(Reuters) - Two more individuals claiming to be relatives of the late pop star Prince came forward on Wednesday to seek a piece of the musician's estate.
Lawyers for Brianna Nelson, 31, identified as a niece of Prince, and an 11-year-old girl identified as his grandniece and her initials "V.N." in court documents, filed papers in Minnesota probate court asserting they are among his heirs.
Both claim to be surviving descendants of Prince - born Prince Rogers Nelson - as daughter and granddaughter to his late half-brother, Duane Nelson Sr., who once headed Prince's security detail and died in 2011.
Their court motion states that Duane Nelson Sr., was omitted from a list of six siblings and half-siblings documented in the original probate petition filed by Prince's sister, Tyka Nelson, in late April.
If Prince left no will and no surviving offspring of his own, as Tyka Nelson has claimed, then his estate under Minnesota law would be apportioned in equal shares to his siblings and the nearest surviving descendents of any siblings now dead, according to the filing. Siblings, half-siblings and their descendants are treated the same, it said.
Since Duane Nelson Sr. is dead, his inheritance would pass to his two children, Brianna Nelson and Duane Nelson Jr. But because Duane Nelson Jr. died in 2005, his share would pass to his lone surviving child, the 11-year-old V.N., the court motion said.
That line of succession has already been cast into doubt by a Prince paternity claim brought by a federal prison inmate in Colorado last week attesting that he is the musician's biological son.
The claimant, Carlin Q. Williams, 39, asserts he was sired by Prince during a tryst his mother had with the singer in a Kansas City hotel room in 1976. He has sought a court order for genetic testing of DNA samples obtained from the late music star and a comparison with his own.
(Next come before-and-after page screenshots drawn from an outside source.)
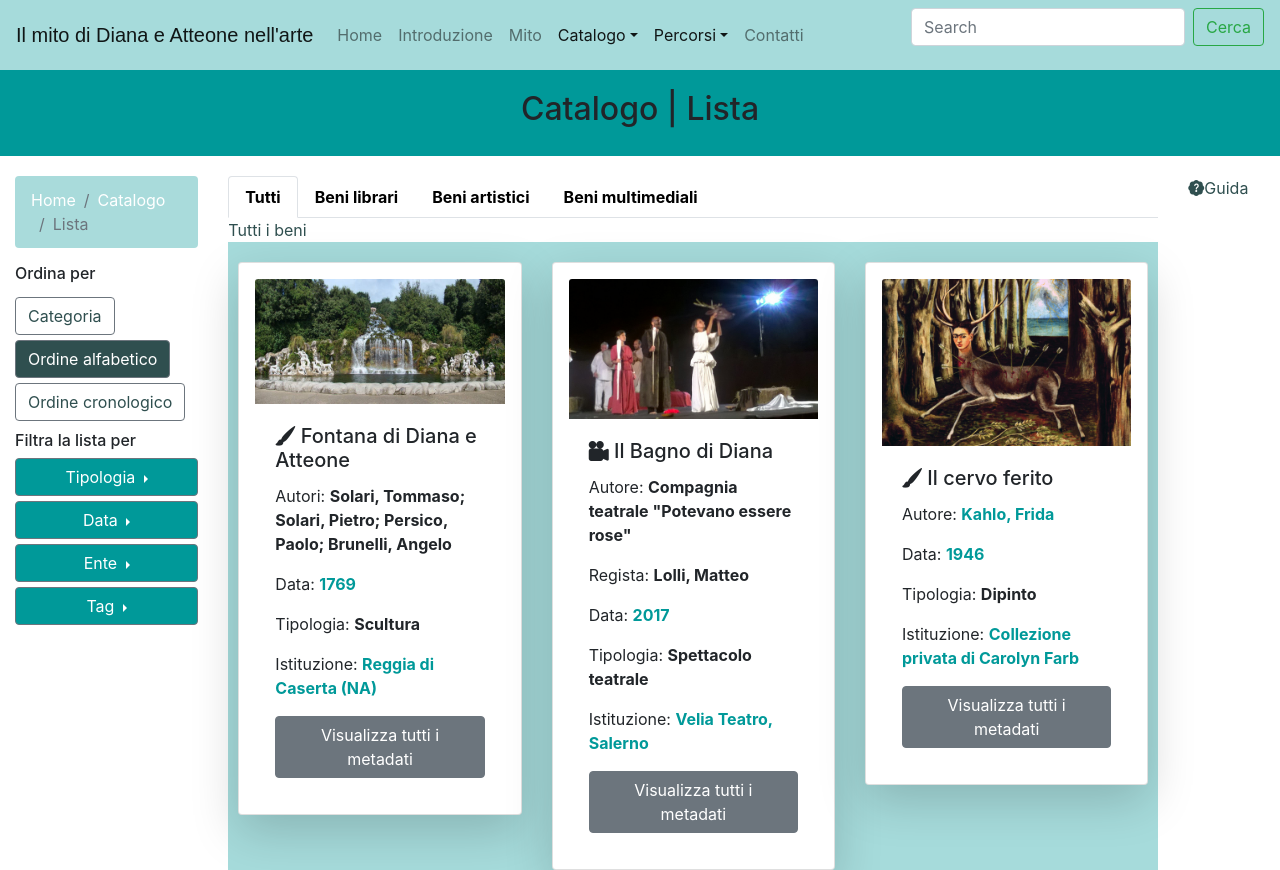
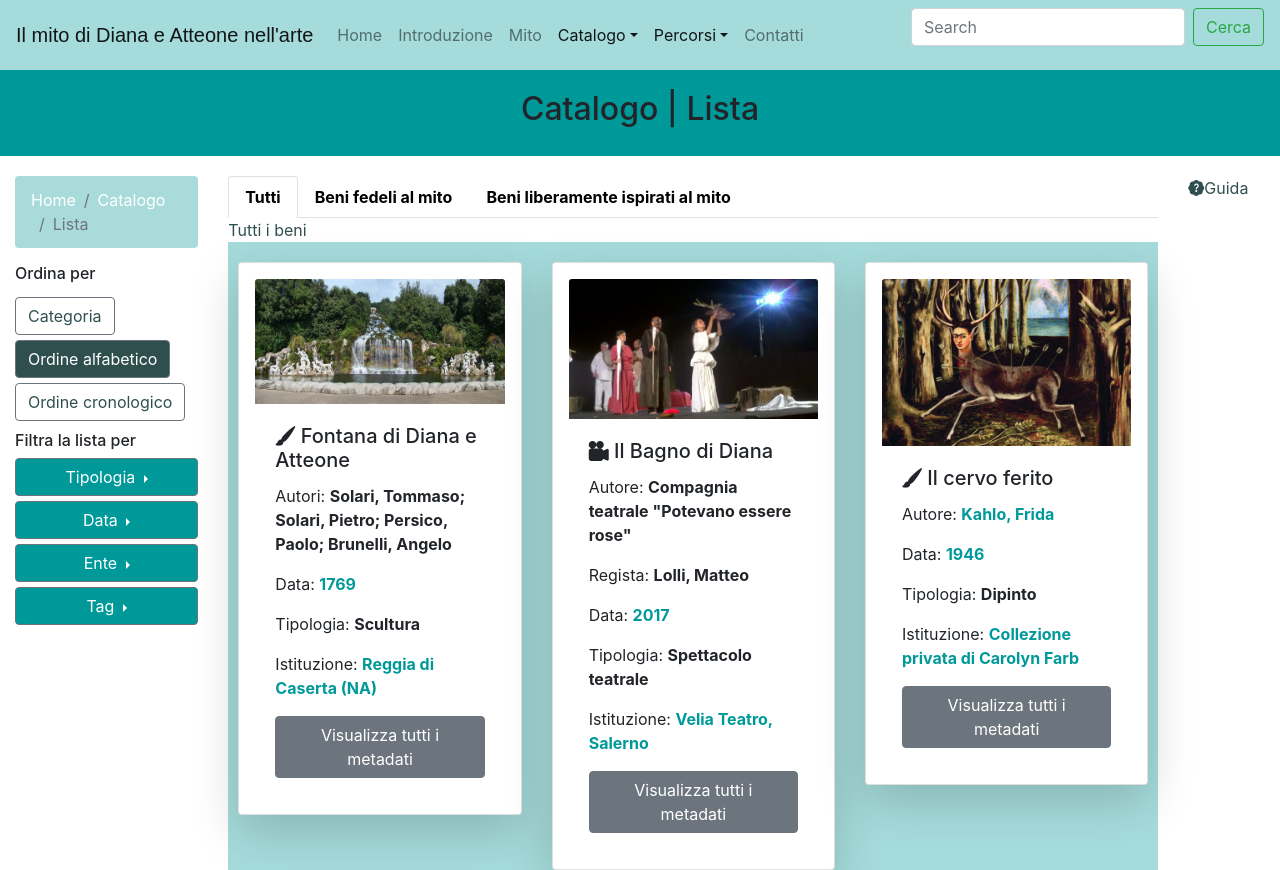
Before and after one commit to jacquelinefontanarosa/dianaeatteonenellarte, a plain HTML site: page lista-dianaatteone.html in a window 1280 px wide. Shown: the top 870 px of the page. Drawn offline with nearby package versions, Linux system fonts and the light colour scheme; a web font is replaced by a local one.

Commit message:
Update lista-dianaatteone.html

```diff
--- a/lista-dianaatteone.html
+++ b/lista-dianaatteone.html
@@ -341,20 +341,16 @@
 							    <a class="nav-link active" id="all-tab" data-toggle="tab" href="#all" role="tab" aria-controls="all" aria-selected="true"><strong>Tutti</strong></a>
 							  </li>
 							  <li class="nav-item" role="presentation">
-							    <a class="nav-link" id="books-tab" data-toggle="tab" href="#books" role="tab" aria-controls="books" aria-selected="false"> <strong>Beni librari</strong></a>
+							    <a class="nav-link" id="fedeli-tab" data-toggle="tab" href="#fedeli" role="tab" aria-controls="fedeli" aria-selected="false"> <strong>Beni fedeli al mito</strong></a>
 							  </li>
 							  <li class="nav-item" role="presentation">
-							    <a class="nav-link" id="art-tab" data-toggle="tab" href="#art" role="tab" aria-controls="art" aria-selected="false"><strong>Beni artistici</strong></a>
-							  </li>
-							  <li class="nav-item" role="presentation">
-							    <a class="nav-link" id="media-tab" data-toggle="tab" href="#media" role="tab" aria-controls="media" aria-selected="false"><strong>Beni multimediali</strong></a>
+							    <a class="nav-link" id="ispirati-tab" data-toggle="tab" href="#ispirati" role="tab" aria-controls="ispirati" aria-selected="false"><strong>Beni liberamente ispirati al mito</strong></a>
 							  </li>
 							</ul>
 							<div class="tab-content" id="myTabContent">
 							  <div class="tab-pane fade show active" id="all" role="tabpanel" aria-labelledby="all-tab">Tutti i beni</div>
-							  <div class="tab-pane fade" id="books" role="tabpanel" aria-labelledby="books-tab">Tutti i beni librari</div>
-							  <div class="tab-pane fade" id="art" role="tabpanel" aria-labelledby="art-tab">Tutti i beni artistici</div>
-							  <div class="tab-pane fade" id="media" role="tabpanel" aria-labelledby="media-tab">Tutti i beni multimediali</div>
+							  <div class="tab-pane fade" id="fedeli" role="tabpanel" aria-labelledby="fedeli-tab">Tutti i beni fedeli al mito</div>
+							  <div class="tab-pane fade" id="ispirati" role="tabpanel" aria-labelledby="ispirati-tab">Tutti i beni liberamente ispirati al mito</div>
 							</div>
 							<div class="container" style="background-color: #a6dbdb;padding: 10px">
 								<div class="row" style="margin-top: 10px; margin-bottom: 10px">
```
Questions about Prince's estate have loomed since he was found dead at age 57 at his Minnesota home and studio complex in April.
The value of his music catalog - potential licensing fees, royalties and sales from more than 30 albums he produced during his lifetime and a purported vault of unreleased material - has been estimated at more than $500 million.
Reporting by Steve Gorman; Editing by Andrew Hay